I was in the habit of commuting by train to the headquarters of the Chartered Institute of Library and Information Professionals in London. There I worked in the basement on an unending series of grant applications.
From time to time I would take a break and climb to the top floor of the building. There I would frighten myself by peering down the immense stairwell, imagining the bloody outcome should I fall and crash into the white tiles below.
One day I received an email from someone who signed off with the pseudonym ‘Jo Jo’. I actually knew the identity of the person behind the message that accused me of randomly pestering others for favours, expecting them to be granted on account of my ingratiating ‘shiny, happy, person’ act. Behind the poison pen was Penelope Wrightman of Aberystwyth University. I decided to take a walk outside to reflect on these insults, and the way in which I would respond to them.
In the distance I heard the sounds of a protest. Several men broke away from the march along the main road to accost individuals in the park where I was considering my email options. The man who ran towards me wore green and orange shorts and T shirt, and was shouting slogans from the 1984/5 miners’ strike. I feared for my safety and ran away.
Then a beautiful young woman approached me and asked whether I was from Ayr. I had a feeling that Jo Jo had sent her to spy on me. I responded by telling her that she was a very rude young lady who should not insult her elders with such impudent questions. When she burst into tears I apologised for my loss of temper – but it was too late.
I now realised that I had lost my grip on reality, regularly removing myself from my family each day to write pointless documents. I would phone TPR and tell him that I was coming home for good.

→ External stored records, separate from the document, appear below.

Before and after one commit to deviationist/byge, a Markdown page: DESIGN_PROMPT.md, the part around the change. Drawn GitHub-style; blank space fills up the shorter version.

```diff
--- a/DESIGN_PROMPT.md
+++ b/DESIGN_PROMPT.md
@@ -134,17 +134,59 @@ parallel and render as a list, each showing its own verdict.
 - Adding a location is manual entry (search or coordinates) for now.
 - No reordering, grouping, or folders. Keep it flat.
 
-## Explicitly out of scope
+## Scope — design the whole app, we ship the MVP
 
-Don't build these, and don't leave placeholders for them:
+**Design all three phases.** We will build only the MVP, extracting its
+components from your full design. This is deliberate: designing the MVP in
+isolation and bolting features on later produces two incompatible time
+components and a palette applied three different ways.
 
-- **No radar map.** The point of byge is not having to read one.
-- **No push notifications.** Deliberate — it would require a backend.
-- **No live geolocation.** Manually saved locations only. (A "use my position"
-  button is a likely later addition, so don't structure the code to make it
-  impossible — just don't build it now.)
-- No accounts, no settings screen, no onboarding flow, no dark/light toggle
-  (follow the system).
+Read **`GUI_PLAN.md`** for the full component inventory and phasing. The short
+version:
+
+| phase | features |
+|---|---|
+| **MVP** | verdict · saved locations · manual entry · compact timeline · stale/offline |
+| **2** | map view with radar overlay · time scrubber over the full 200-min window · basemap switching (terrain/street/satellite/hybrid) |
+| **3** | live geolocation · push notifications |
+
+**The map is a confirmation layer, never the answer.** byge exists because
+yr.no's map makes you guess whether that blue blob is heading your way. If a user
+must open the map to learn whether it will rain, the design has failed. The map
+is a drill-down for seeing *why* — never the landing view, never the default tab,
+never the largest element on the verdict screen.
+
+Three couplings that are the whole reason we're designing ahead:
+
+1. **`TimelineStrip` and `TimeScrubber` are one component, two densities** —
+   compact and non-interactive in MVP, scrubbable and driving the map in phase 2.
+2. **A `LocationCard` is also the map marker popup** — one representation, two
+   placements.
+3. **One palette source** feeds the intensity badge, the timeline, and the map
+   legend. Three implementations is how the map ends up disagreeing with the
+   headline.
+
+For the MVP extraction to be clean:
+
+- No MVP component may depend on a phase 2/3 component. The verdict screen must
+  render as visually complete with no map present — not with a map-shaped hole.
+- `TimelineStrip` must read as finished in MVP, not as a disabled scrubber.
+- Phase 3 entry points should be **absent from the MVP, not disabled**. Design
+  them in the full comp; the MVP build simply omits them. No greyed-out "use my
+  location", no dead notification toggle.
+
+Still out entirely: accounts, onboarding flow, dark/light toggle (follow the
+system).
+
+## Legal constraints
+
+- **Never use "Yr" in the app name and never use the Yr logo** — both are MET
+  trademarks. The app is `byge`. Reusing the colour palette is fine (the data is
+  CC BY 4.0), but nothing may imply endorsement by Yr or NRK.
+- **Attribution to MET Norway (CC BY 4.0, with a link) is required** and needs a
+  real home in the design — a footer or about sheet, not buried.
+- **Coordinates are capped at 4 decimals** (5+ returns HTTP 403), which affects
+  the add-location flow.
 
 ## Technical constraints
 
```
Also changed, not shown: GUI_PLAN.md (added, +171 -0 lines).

It took some time for me to dial the house number. First of all I tried to do so on a defunct Nokia mobile before I remembered that I owned an iPhone. Happily, within minutes of making my call TPR, my mother, and my not-so-little sister arrived in the Volvo to transport me home.